Ever been around a campfire with your family telling stories? Or a dinner table? What stories stuck with you? What stories did you find yourself trying to decipher in your brain waaaay too young to fully understand later? (“But what does it mean to Duck the Fodgers anyway...”) What stories did you hear and go, “yeah...I’m going to be like that when I’m big!”

Whenever the grown-ups got to talking, I’d always try to hang out around my Dad and his friends or family soaking their stories in. I loved it when they’d forget I was there and talked openly and shared stories that were totally inappropriate for me to hear. I’d do my best to try not to say anything so I wouldn’t get noticed and could keep listening, but eventually I’d decide it was safe and I’d throw my opinion in on something WAY over my head (“Hey, maybe you should stop talking so much and listen to your wife more, Uncle Larry!”) and then, of course, they’d realize I was in the room and my cover was blown and it was back to the kids table for me.

There were also the stories my brothers and I would beg my Dad to tell us, and we were delighted when we could get him to share stories of the times he got in trouble. My kids are the same, I don’t know what wisdom was gleaned from it, but I spent an hour last night telling my kids all about how our pet cat growing up would attack anyone who came near it.

I can think of a lot of stories my Dad shared with me, and even the ones that were not deep but just fun directly affected me. Like Vinnie and his Dad, a lot of the stories from our Dads past help define our futures, because their stories, worldviews, and examples help shape how we see our lives. It’s like, we’re trying to figure this world out, and for better or worse, the examples set and paths charted by our Dads often lead us. We’re all hoping someone knows the way and we’re looking to our Dads to guide us.

Later in the song, when Vinnie asks, “Whatever happened to the New York gentlemen?
And his Dads perfect answer is, “Son, you’re looking at one”. Later in the song, Vinnie sings it of himself,
“Whatever happened to the New York gentlemen?/You’re looking at one”.

Be it encouraging or scary to you, in a lot of ways, your kids follow your path. Last night I looked up at my son as he was decimating a bag of Cheetos, and thought about how my Dad and brothers and I left no Dorito safe from being devoured, and all I could think was, “Yea...that’s my kid”.

But that’s a little thing, right? That’s just the genetics. What about the big stuff?

Because if you’re any kind of involved Dad at all it makes you wonder...what am I teaching my kids? What are they going to remember? What stories are they hearing? What am I passing down that's going to shape their worldview?

A lot of it is just stuff they’re going to pick up being around each other. But a lot of it is stuff that you can control, and that we can be careful to ensure they remember.
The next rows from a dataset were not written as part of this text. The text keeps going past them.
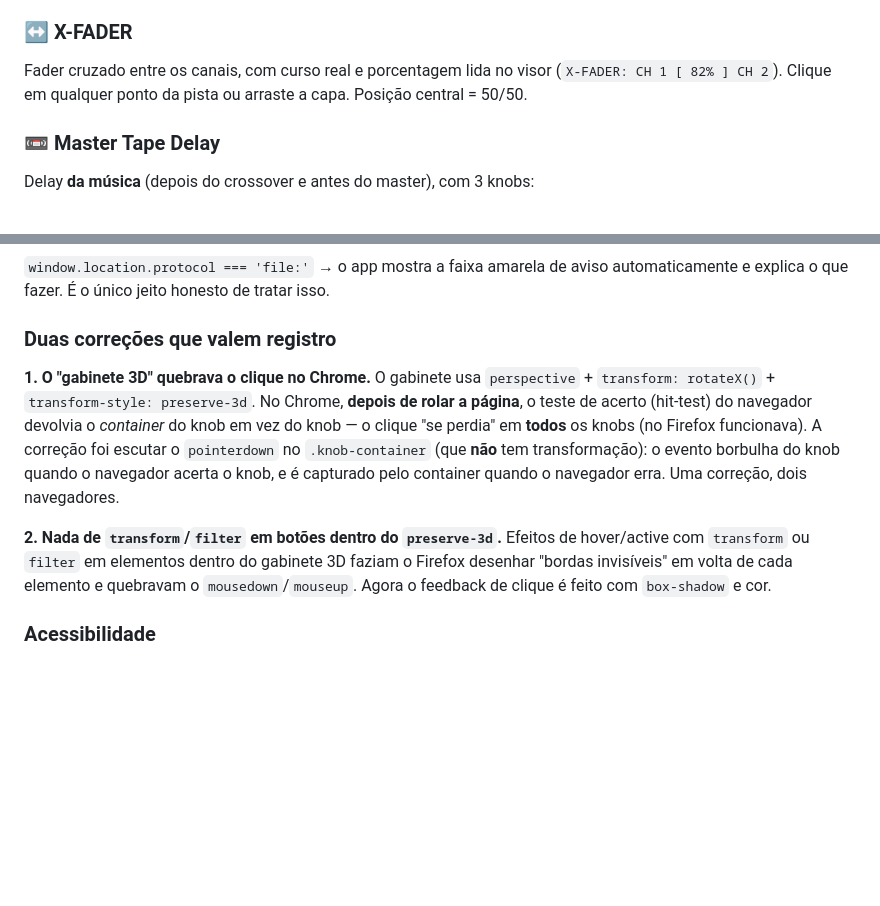
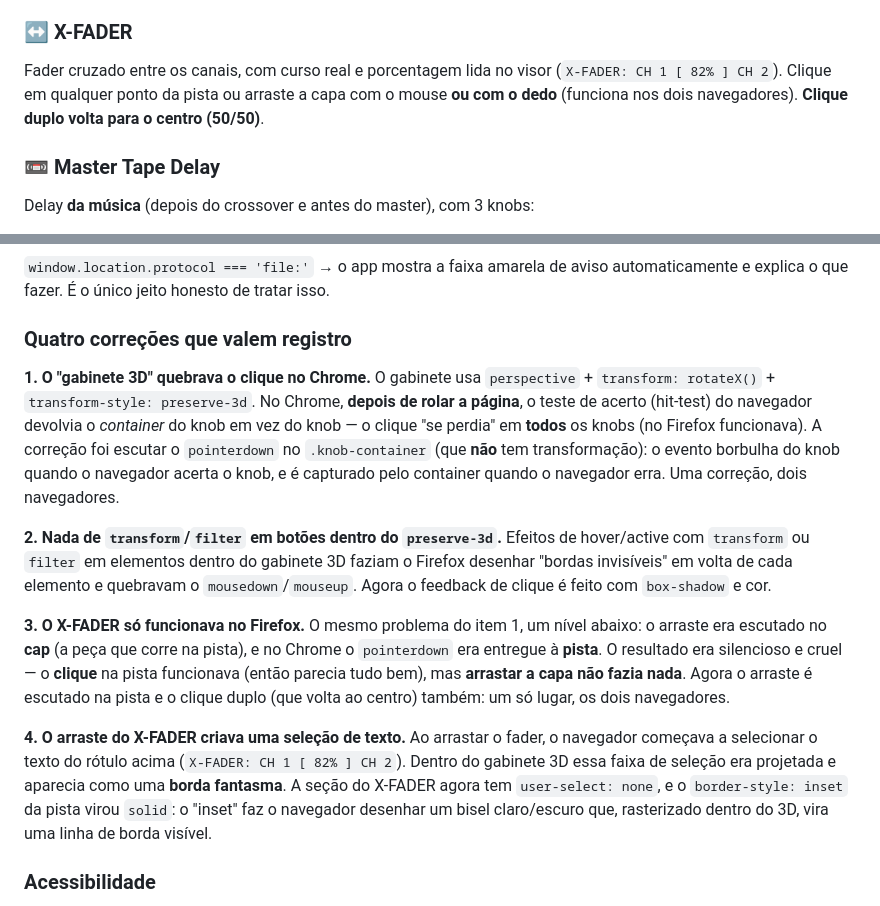
Before and after one commit to hroderik/dub-sound-system-studio, a Markdown page: README.md, 2 parts joined by grey strips. Drawn GitHub-style; blank space fills up the shorter version.

```diff
--- a/README.md
+++ b/README.md
@@ -213,8 +213,9 @@ Para cada banda você tem:
 ### ↔️ X-FADER
 
 Fader cruzado entre os canais, com curso real e porcentagem lida no visor
-(`X-FADER: CH 1 [ 82% ] CH 2`). Clique em qualquer ponto da pista ou arraste a capa.
-Posição central = 50/50.
+(`X-FADER: CH 1 [ 82% ] CH 2`). Clique em qualquer ponto da pista ou arraste a
+capa com o mouse **ou com o dedo** (funciona nos dois navegadores).
+**Clique duplo volta para o centro (50/50)**.
 
 ### 📼 Master Tape Delay
 
@@ -494,7 +495,7 @@ o botão do Synare que não acumula.
 `window.location.protocol === 'file:'` → o app mostra a faixa amarela de aviso
 automaticamente e explica o que fazer. É o único jeito honesto de tratar isso.
 
-### Duas correções que valem registro
+### Quatro correções que valem registro
 
 **1. O "gabinete 3D" quebrava o clique no Chrome.**
 O gabinete usa `perspective` + `transform: rotateX()` + `transform-style: preserve-3d`.
@@ -509,6 +510,22 @@ correção, dois navegadores.
 Efeitos de hover/active com `transform` ou `filter` em elementos dentro do gabinete 3D
 faziam o Firefox desenhar "bordas invisíveis" em volta de cada elemento e quebravam o
 `mousedown`/`mouseup`. Agora o feedback de clique é feito com `box-shadow` e cor.
+
+**3. O X-FADER só funcionava no Firefox.**
+O mesmo problema do item 1, um nível abaixo: o arraste era escutado no **cap** (a
+peça que corre na pista), e no Chrome o `pointerdown` era entregue à **pista**. O
+resultado era silencioso e cruel — o **clique** na pista funcionava (então parecia
+tudo bem), mas **arrastar a capa não fazia nada**. Agora o arraste é escutado na
+pista e o clique duplo (que volta ao centro) também: um só lugar, os dois
+navegadores.
+
+**4. O arraste do X-FADER criava uma seleção de texto.**
+Ao arrastar o fader, o navegador começava a selecionar o texto do rótulo acima
+(`X-FADER: CH 1 [ 82% ] CH 2`). Dentro do gabinete 3D essa faixa de seleção era
+projetada e aparecia como uma **borda fantasma**. A seção do X-FADER agora tem
+`user-select: none`, e o `border-style: inset` da pista virou `solid`: o "inset"
+faz o navegador desenhar um bisel claro/escuro que, rasterizado dentro do 3D, vira
+uma linha de borda visível.
 
 ### Acessibilidade
 
```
We can be really involved and help leave lasting impressions and memories that are good and impactful.

This last weekend my Daughter told my wife she’d hoped she’d have time to bake with me and teach me some more dance moves she learned at her dance class, so, of course, I made sure we did it. Also, this weekend my son and I got to watch a doubleheader of Guardians of the Galaxy 1 and 2 for his first time, so I hope I’m doing something right there. I hope they remember times like that we’ve had together.

But, of course, you can’t control everything they remember.
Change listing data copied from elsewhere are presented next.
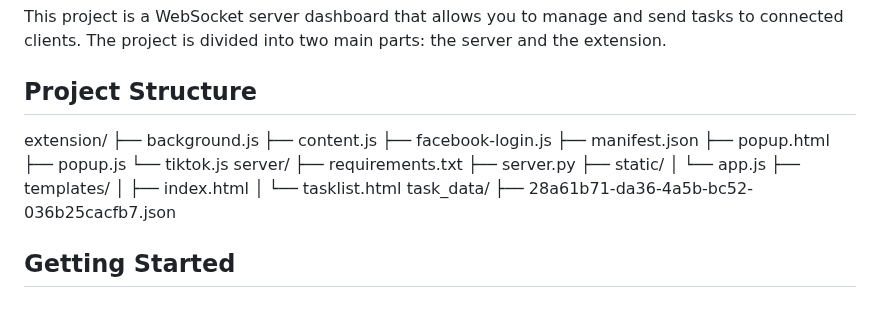
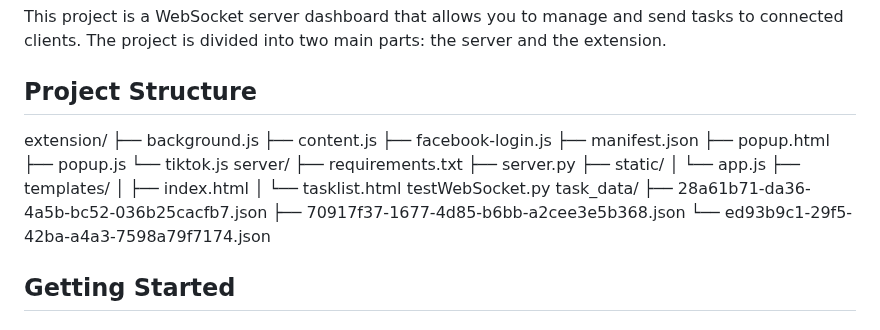
Before and after one commit to khoo2002/SocSocket, a Markdown page: ReadMe.md, the part around the change. Drawn GitHub-style.

Commit message:
change to tree

```diff
--- a/ReadMe.md
+++ b/ReadMe.md
@@ -3,6 +3,7 @@
 This project is a WebSocket server dashboard that allows you to manage and send tasks to connected clients. The project is divided into two main parts: the server and the extension.
 
 ## Project Structure
+
 extension/
 ├── background.js
 ├── content.js
@@ -19,8 +20,11 @@ server/
 ├── templates/
 │   ├── index.html
 │   └── tasklist.html
+testWebSocket.py
 task_data/
 ├── 28a61b71-da36-4a5b-bc52-036b25cacfb7.json
+├── 70917f37-1677-4d85-b6bb-a2cee3e5b368.json
+└── ed93b9c1-29f5-42ba-a4a3-7598a79f7174.json
 
 ## Getting Started
 
```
Recently, they were bickering and it was getting on my nerves so, like a typical Dad I yelled out, “Hey! Do you know what I hate?”

“Technology!” Answered my son.
“Self-checkout lines!” Answered my daughter.
“Uhm...yes...well, no. I wanted you to say, ‘fighting with each other” remember what they remember. I’d really be bummed if at my funeral they’ll say, “And here lies my Dad, who did a lot of stuff but mostly he is remembered for his intense hatred of technology and his eternal loathing of self-checkout lines”.

But that’s what this blog is going to be all about. It’s a fun blog to write, and hopefully to read, and I’m hoping we can all really learn and grow from this. I, for one, am genuinely thinking through what I’m passing down to my kids.

And I really, really hope I won’t only be remembered for how much I don’t like self-checkout lines.


-Photo courtesy Museum of City of New York